Records excerpted from a collection
━━━━
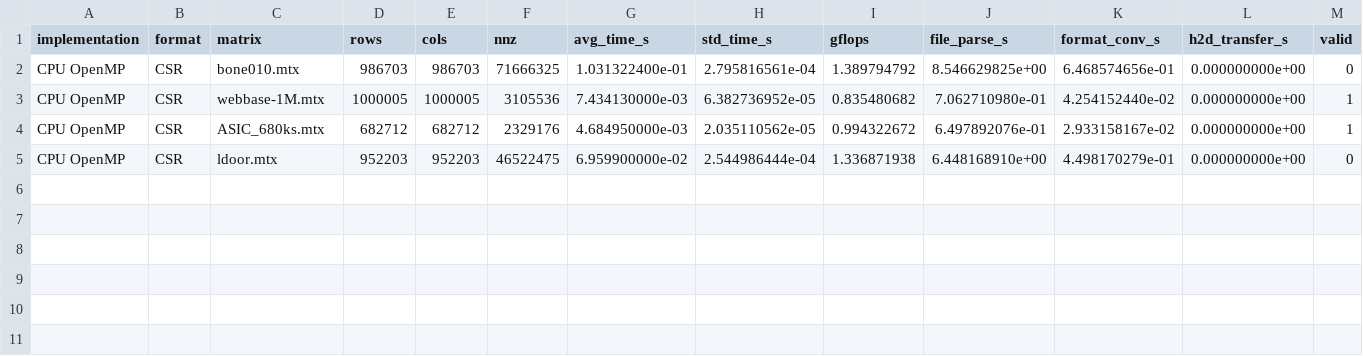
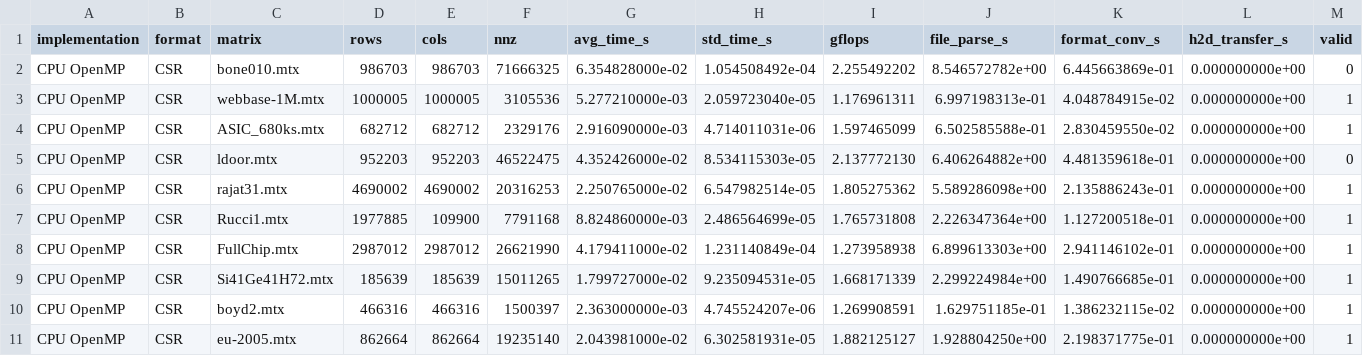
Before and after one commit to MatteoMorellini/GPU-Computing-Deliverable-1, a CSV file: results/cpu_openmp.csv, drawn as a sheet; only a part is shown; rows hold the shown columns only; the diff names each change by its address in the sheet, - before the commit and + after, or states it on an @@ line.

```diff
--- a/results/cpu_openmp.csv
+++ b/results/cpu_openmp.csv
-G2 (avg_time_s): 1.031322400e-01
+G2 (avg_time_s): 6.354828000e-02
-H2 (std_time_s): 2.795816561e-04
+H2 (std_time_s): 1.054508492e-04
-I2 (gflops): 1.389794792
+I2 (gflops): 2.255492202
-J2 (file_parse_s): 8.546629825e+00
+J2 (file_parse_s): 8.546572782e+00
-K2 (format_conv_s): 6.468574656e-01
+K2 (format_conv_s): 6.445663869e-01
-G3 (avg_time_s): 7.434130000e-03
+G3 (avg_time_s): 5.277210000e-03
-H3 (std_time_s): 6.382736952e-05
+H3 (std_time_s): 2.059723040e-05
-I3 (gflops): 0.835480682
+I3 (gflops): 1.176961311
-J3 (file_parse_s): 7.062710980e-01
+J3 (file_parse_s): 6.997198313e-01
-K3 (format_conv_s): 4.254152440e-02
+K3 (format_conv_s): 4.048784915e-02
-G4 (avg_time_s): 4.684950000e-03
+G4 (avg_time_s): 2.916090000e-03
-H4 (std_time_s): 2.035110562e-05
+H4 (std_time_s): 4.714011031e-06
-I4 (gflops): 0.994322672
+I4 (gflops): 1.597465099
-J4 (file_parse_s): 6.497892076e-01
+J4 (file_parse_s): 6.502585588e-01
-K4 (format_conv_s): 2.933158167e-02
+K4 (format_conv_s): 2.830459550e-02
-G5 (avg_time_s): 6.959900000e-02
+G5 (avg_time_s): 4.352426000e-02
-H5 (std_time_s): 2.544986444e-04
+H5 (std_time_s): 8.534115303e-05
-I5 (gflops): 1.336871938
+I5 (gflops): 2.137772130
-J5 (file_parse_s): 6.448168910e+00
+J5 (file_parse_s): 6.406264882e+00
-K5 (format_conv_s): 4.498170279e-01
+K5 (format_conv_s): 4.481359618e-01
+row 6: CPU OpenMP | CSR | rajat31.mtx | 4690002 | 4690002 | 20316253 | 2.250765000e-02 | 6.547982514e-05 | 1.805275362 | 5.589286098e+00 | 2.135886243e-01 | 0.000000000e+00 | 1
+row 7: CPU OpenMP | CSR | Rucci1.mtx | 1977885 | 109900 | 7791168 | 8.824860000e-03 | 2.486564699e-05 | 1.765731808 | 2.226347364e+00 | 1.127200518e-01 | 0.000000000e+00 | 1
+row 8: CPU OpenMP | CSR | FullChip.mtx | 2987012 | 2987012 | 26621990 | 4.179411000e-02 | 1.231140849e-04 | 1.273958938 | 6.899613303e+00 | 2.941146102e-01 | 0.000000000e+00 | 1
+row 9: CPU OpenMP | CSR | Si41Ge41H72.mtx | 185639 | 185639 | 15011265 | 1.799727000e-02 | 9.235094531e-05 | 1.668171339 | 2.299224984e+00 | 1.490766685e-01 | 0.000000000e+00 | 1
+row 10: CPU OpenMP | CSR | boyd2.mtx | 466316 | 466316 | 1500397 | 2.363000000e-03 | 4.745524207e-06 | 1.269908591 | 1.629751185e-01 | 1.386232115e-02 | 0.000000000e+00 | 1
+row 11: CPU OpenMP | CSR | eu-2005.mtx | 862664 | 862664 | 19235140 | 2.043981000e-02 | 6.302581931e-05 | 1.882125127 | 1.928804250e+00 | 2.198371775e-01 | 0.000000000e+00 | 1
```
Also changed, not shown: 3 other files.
━━━━
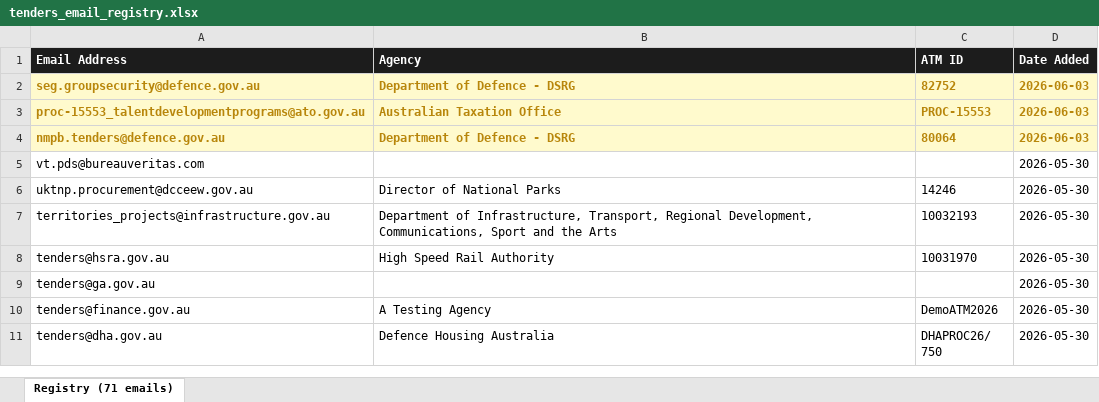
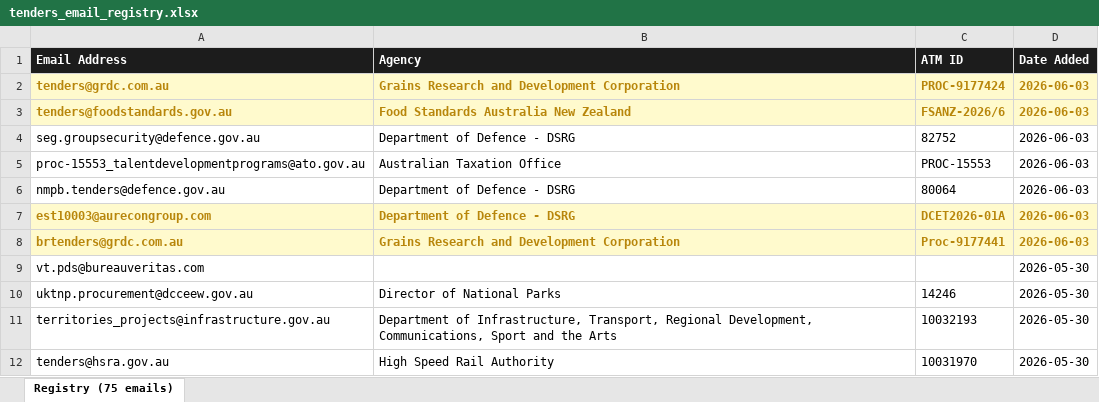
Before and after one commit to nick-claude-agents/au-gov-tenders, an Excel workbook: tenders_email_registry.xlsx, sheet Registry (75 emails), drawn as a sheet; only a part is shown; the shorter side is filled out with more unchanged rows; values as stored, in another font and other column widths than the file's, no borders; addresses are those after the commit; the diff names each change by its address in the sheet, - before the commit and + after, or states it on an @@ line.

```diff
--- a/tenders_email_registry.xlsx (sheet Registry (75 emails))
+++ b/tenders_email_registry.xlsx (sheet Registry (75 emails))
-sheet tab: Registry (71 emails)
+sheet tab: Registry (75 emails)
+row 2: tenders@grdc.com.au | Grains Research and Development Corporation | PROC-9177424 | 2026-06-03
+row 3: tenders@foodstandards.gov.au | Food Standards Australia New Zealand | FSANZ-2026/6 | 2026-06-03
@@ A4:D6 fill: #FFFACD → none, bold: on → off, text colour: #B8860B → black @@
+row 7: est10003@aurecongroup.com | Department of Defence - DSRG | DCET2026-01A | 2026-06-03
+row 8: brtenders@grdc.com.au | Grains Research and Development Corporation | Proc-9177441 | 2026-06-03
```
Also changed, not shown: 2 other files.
━━━━
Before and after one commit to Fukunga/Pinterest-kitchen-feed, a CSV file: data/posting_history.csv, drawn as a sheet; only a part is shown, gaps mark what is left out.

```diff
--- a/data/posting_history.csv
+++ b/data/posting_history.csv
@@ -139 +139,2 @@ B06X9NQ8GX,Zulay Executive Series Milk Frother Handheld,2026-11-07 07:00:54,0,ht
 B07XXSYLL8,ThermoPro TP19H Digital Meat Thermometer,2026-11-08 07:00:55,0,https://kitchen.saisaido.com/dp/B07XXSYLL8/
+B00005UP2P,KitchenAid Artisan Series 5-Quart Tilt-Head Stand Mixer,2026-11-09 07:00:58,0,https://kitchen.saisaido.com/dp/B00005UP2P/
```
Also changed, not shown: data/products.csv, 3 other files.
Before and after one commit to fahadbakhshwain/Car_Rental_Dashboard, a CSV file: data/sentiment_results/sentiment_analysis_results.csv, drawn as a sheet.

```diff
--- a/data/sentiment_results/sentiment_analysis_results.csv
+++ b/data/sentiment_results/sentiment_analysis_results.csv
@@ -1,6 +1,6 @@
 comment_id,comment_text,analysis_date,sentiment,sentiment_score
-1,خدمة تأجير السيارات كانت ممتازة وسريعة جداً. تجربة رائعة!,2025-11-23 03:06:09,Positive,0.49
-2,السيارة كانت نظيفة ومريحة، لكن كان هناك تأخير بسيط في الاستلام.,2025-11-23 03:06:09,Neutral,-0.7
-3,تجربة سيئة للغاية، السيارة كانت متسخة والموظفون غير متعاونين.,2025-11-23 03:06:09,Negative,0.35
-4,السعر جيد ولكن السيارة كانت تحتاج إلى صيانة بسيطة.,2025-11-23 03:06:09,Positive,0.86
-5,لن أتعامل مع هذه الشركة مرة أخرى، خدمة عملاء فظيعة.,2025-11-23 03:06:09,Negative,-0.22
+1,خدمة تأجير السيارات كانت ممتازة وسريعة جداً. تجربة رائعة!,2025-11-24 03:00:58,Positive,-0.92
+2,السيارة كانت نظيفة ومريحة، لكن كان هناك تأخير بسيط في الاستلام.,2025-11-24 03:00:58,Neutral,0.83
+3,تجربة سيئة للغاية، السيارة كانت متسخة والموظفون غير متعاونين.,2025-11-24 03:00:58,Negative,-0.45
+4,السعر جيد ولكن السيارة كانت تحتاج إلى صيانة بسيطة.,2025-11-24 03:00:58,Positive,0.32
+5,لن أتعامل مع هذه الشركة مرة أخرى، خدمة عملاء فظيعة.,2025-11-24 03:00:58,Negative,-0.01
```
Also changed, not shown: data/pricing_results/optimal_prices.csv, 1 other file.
━━━━
*Problem*:
A line qualifies when it holds the word "emails"; report all qualifying lines from the records above.

*Finished task*:
Before and after one commit to nick-claude-agents/au-gov-tenders, an Excel workbook: tenders_email_registry.xlsx, sheet Registry (75 emails), drawn as a sheet; only a part is shown; the shorter side is filled out with more unchanged rows; values as stored, in another font and other column widths than the file's, no borders; addresses are those after the commit; the diff names each change by its address in the sheet, - before the commit and + after, or states it on an @@ line.
--- a/tenders_email_registry.xlsx (sheet Registry (75 emails))
+++ b/tenders_email_registry.xlsx (sheet Registry (75 emails))
-sheet tab: Registry (71 emails)
+sheet tab: Registry (75 emails)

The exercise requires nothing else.